- Activity: Every line of the records below that holds the word "strips" belongs in the answer.

[Revision comparison data]
▼
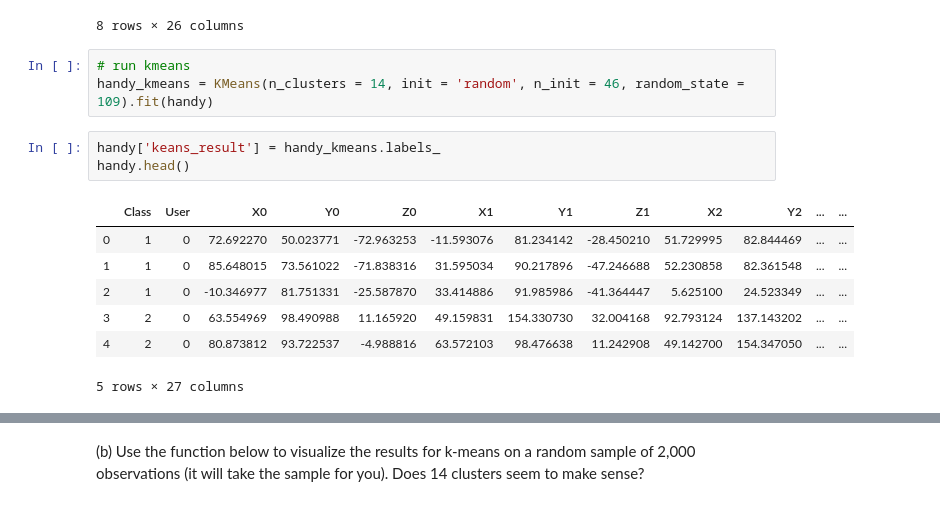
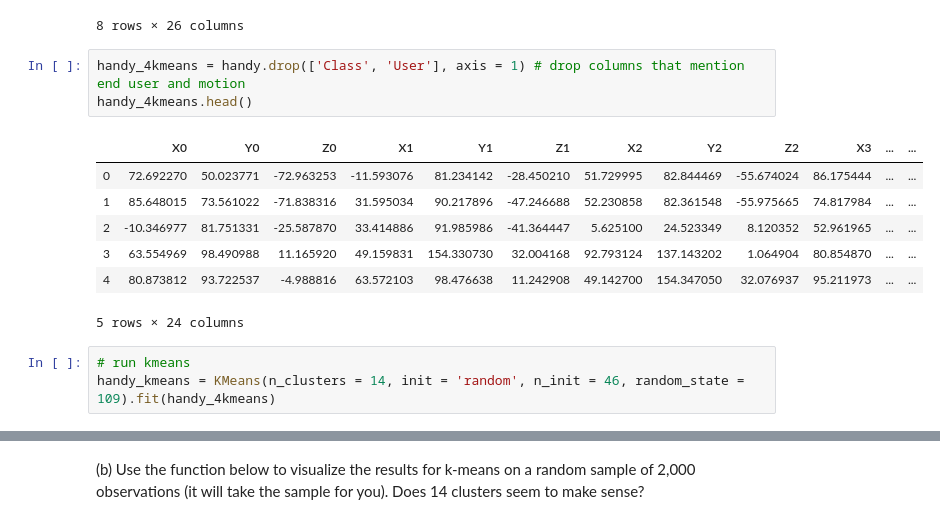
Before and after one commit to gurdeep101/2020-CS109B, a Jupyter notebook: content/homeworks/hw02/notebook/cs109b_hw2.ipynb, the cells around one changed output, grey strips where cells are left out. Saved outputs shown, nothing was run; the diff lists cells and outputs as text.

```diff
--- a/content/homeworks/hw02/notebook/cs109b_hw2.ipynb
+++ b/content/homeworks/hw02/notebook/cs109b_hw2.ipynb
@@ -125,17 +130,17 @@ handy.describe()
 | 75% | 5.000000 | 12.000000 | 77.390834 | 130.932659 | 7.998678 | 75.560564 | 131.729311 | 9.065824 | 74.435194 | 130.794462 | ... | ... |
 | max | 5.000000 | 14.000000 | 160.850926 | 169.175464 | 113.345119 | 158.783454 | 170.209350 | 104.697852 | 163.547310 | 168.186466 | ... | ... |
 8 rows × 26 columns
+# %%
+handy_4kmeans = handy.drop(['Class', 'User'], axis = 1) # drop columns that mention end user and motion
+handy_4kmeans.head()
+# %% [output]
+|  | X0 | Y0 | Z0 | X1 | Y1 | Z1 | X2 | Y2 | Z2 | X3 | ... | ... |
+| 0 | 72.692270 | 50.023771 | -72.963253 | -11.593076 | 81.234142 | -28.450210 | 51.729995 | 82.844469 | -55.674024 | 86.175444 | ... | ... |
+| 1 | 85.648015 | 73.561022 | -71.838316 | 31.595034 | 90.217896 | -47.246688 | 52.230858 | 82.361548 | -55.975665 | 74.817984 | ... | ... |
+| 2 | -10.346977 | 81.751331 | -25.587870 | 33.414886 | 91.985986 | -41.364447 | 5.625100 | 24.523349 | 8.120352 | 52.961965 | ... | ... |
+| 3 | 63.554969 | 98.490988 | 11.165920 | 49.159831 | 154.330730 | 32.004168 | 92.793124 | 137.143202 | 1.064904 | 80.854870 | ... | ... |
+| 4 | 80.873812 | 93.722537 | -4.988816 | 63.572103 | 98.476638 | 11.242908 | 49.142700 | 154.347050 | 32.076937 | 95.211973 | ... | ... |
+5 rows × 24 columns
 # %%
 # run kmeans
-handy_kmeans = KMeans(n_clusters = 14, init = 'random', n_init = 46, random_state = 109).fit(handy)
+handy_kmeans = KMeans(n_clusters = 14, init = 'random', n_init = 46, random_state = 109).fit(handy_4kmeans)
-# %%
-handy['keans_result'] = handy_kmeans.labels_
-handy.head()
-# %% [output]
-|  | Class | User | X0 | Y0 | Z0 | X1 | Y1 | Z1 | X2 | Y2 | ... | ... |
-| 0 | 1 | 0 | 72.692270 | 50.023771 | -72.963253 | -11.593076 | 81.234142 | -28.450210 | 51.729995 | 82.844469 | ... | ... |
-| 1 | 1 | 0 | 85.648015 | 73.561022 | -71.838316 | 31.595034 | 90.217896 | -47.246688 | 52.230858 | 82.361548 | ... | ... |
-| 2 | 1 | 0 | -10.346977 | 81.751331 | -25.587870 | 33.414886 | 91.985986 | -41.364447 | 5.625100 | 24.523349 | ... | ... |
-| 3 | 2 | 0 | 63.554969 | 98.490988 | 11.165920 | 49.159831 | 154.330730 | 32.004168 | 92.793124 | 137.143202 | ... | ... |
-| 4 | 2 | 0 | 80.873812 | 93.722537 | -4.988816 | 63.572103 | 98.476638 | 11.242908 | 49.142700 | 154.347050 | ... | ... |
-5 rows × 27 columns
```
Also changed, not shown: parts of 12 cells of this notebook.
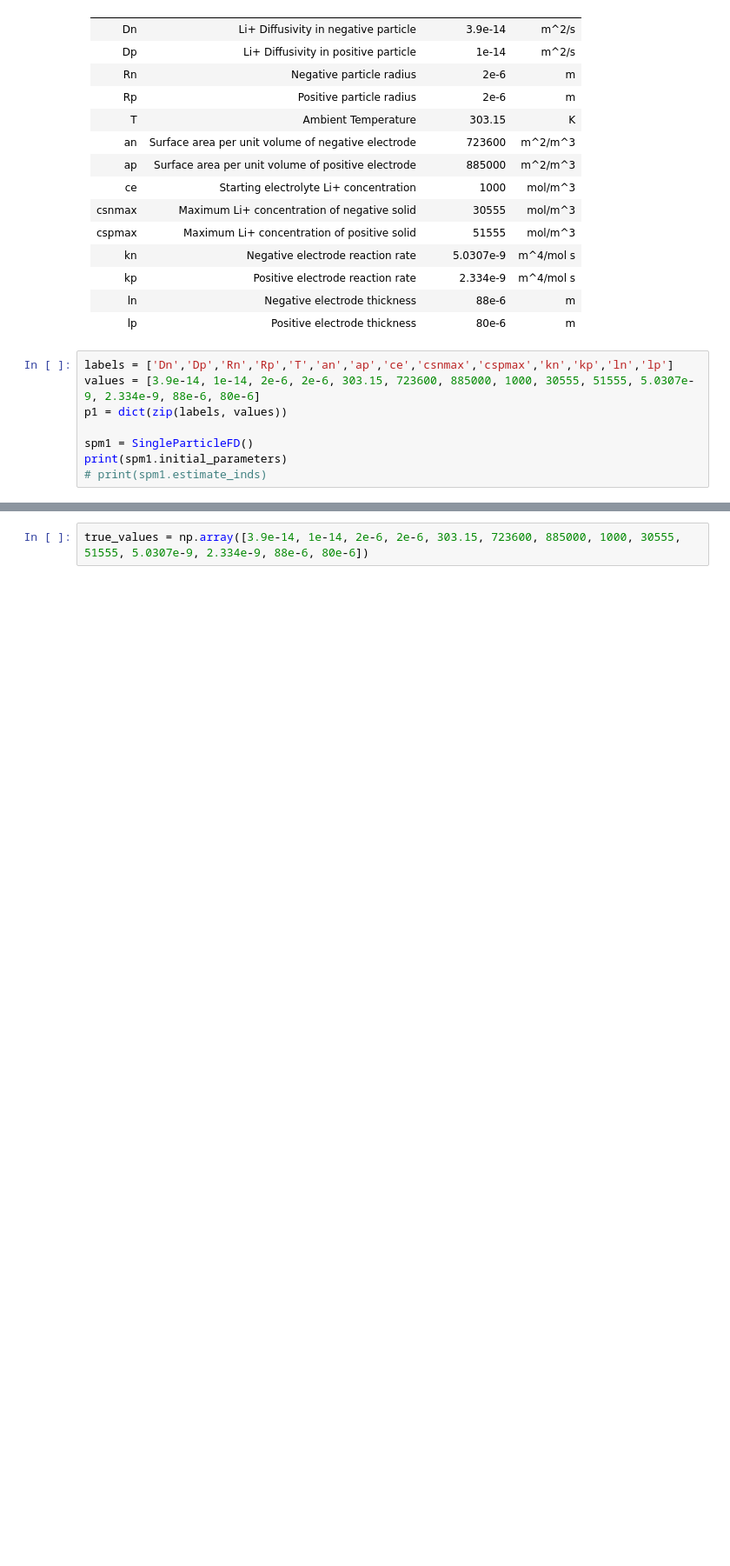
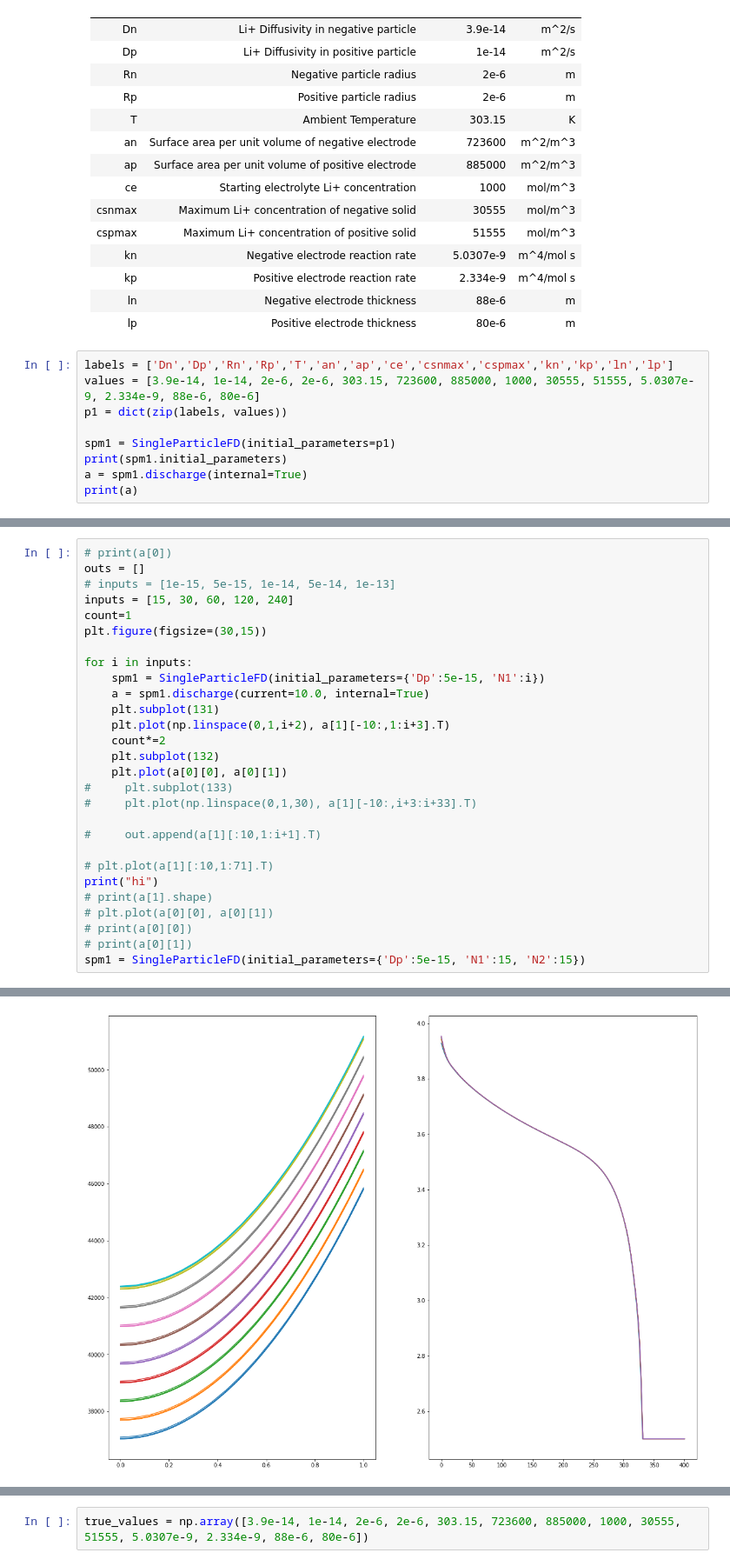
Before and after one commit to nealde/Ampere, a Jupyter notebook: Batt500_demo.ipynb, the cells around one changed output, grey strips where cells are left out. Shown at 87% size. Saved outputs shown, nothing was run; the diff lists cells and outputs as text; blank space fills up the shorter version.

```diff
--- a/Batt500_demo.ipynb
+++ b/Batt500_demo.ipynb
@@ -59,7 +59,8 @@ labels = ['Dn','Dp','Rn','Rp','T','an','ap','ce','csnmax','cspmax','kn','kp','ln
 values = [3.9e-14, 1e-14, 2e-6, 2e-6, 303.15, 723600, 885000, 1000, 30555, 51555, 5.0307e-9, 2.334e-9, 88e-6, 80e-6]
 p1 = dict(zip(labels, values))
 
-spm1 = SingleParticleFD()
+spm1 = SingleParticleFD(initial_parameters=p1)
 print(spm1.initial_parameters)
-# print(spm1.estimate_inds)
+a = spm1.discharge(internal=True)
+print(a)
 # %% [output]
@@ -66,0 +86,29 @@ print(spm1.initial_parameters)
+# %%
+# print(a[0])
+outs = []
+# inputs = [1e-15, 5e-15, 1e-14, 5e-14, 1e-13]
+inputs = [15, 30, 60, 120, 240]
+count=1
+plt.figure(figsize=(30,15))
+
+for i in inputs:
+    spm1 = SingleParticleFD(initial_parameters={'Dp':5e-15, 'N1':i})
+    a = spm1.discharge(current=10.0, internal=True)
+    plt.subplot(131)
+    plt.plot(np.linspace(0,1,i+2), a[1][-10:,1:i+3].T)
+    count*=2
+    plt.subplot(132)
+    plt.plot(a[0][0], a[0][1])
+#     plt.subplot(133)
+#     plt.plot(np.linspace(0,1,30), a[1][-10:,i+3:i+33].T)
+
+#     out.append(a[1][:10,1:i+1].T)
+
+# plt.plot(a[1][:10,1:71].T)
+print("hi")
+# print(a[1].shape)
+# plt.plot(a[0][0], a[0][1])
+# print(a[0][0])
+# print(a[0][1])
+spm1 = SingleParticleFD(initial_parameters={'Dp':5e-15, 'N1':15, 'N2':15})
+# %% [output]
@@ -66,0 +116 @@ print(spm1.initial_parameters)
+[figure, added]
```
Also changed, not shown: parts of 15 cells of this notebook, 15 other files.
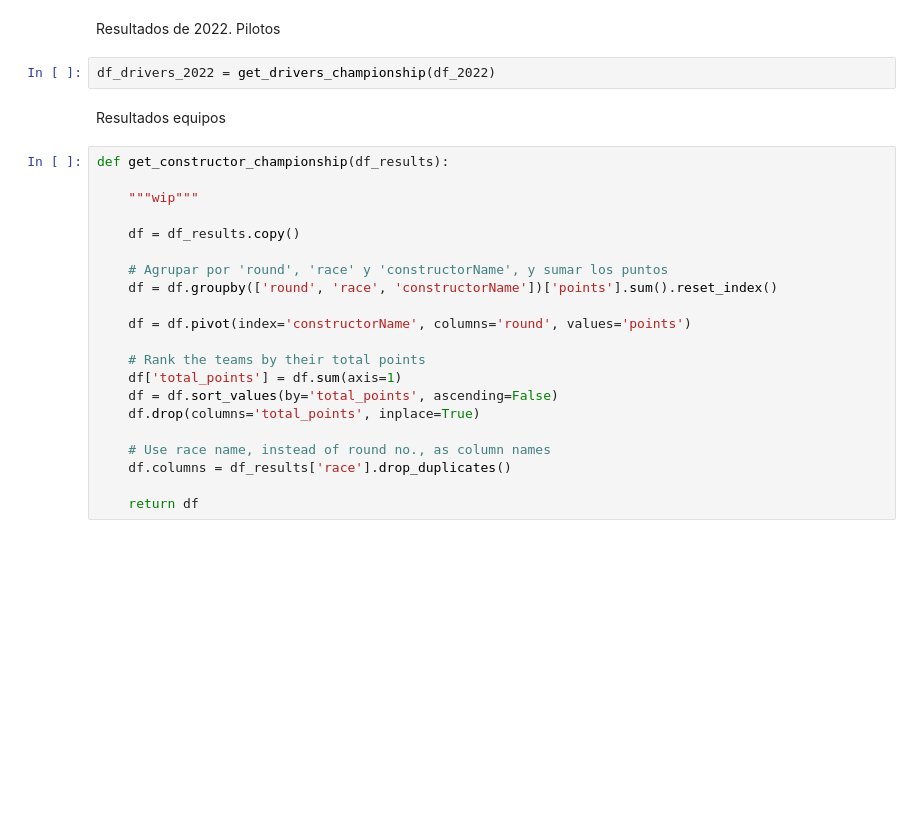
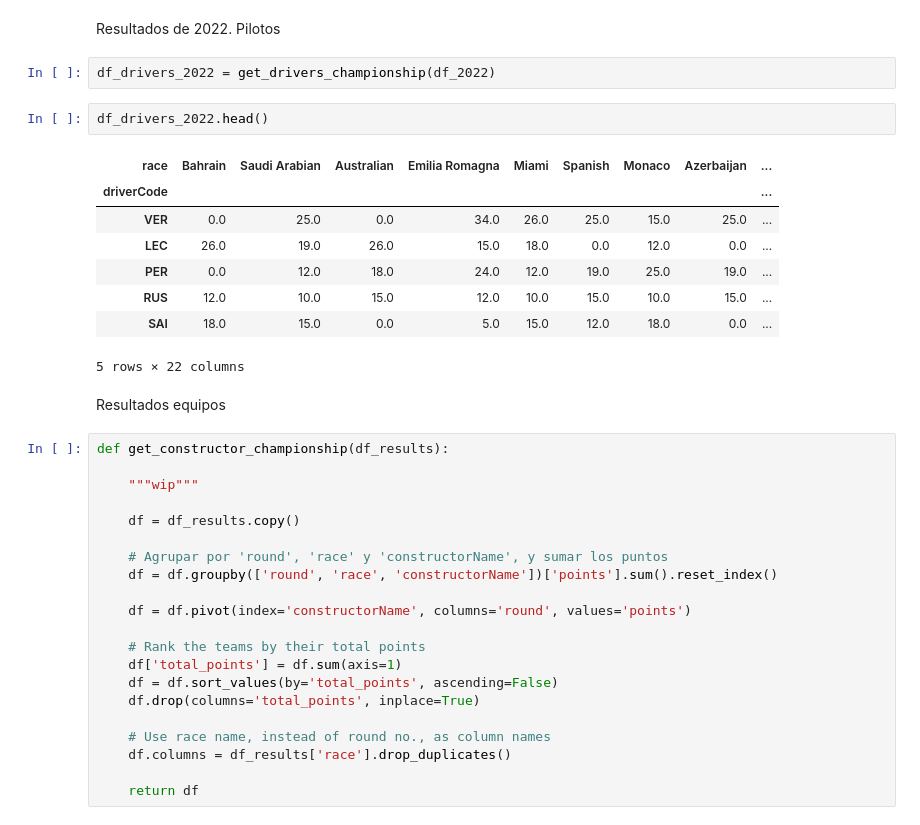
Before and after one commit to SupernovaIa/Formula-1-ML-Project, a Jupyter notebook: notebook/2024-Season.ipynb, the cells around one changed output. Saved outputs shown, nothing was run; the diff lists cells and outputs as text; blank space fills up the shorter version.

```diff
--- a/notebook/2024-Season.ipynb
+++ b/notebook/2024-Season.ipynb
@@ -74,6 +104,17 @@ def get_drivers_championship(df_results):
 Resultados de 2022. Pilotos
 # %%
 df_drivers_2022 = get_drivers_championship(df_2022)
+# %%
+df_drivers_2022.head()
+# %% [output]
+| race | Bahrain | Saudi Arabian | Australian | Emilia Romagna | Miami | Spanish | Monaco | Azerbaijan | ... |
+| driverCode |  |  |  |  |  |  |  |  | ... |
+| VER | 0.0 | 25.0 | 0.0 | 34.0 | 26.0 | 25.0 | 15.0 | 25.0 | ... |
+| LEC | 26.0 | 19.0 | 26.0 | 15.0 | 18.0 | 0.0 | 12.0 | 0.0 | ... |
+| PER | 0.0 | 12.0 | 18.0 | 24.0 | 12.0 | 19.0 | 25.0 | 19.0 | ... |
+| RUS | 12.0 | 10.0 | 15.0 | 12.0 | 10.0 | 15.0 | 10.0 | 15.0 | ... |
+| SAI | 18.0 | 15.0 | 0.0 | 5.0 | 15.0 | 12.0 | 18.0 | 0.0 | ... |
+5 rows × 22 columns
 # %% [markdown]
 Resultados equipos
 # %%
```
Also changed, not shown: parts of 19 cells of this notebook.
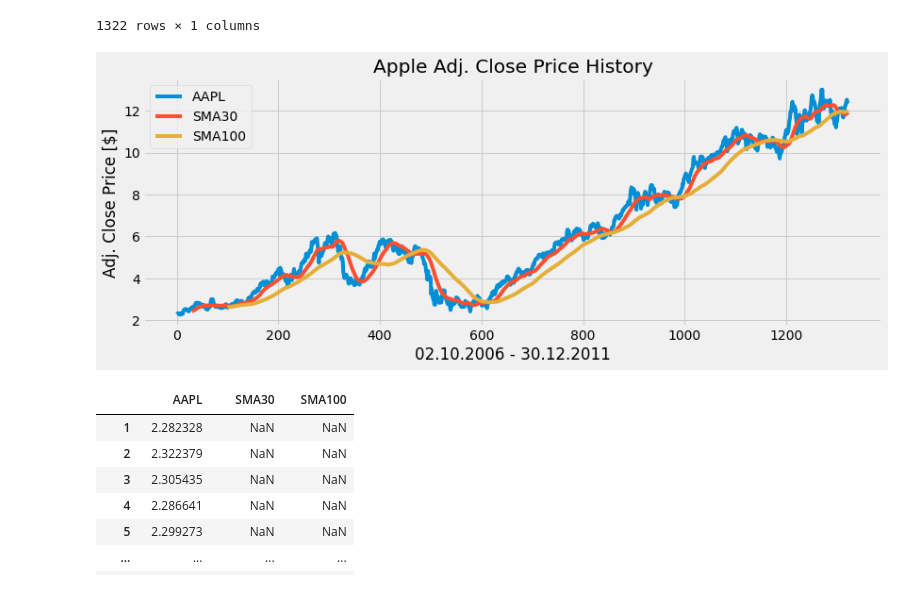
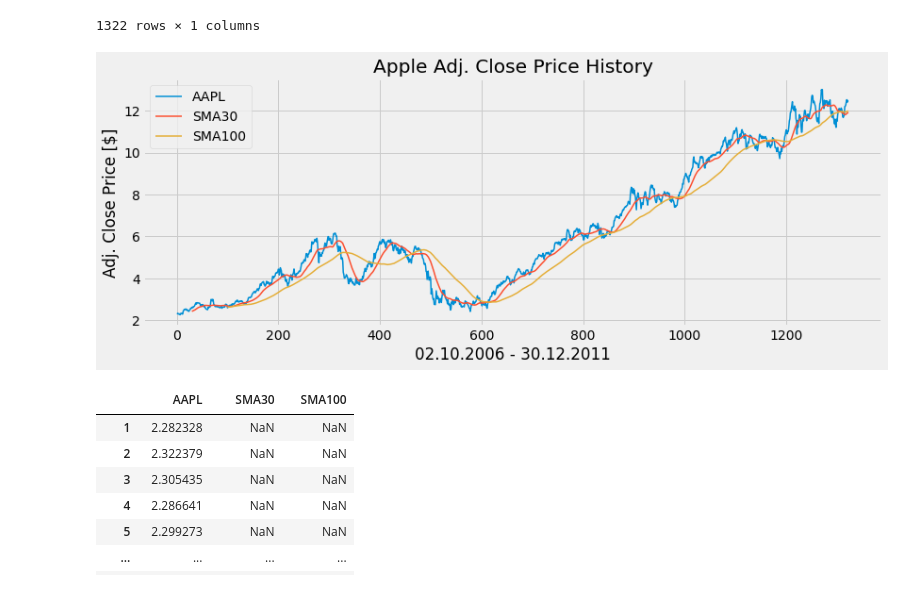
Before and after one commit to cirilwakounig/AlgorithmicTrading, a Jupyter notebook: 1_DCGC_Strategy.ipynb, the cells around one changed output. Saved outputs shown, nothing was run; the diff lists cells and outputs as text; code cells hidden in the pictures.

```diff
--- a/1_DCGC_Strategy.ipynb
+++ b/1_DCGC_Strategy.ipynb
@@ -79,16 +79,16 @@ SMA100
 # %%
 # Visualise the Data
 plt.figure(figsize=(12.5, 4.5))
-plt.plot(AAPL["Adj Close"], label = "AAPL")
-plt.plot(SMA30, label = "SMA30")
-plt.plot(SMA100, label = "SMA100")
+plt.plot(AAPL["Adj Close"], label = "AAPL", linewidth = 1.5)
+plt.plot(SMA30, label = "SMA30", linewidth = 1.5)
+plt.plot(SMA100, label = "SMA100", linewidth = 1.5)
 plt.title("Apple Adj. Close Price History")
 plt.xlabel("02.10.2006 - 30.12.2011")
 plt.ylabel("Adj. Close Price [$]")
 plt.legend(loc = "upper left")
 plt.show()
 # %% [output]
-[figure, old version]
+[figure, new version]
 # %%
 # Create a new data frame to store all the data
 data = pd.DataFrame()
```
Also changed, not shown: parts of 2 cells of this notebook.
▲
- Task result:
Before and after one commit to gurdeep101/2020-CS109B, a Jupyter notebook: content/homeworks/hw02/notebook/cs109b_hw2.ipynb, the cells around one changed output, grey strips where cells are left out. Saved outputs shown, nothing was run; the diff lists cells and outputs as text.
Before and after one commit to nealde/Ampere, a Jupyter notebook: Batt500_demo.ipynb, the cells around one changed output, grey strips where cells are left out. Shown at 87% size. Saved outputs shown, nothing was run; the diff lists cells and outputs as text; blank space fills up the shorter version.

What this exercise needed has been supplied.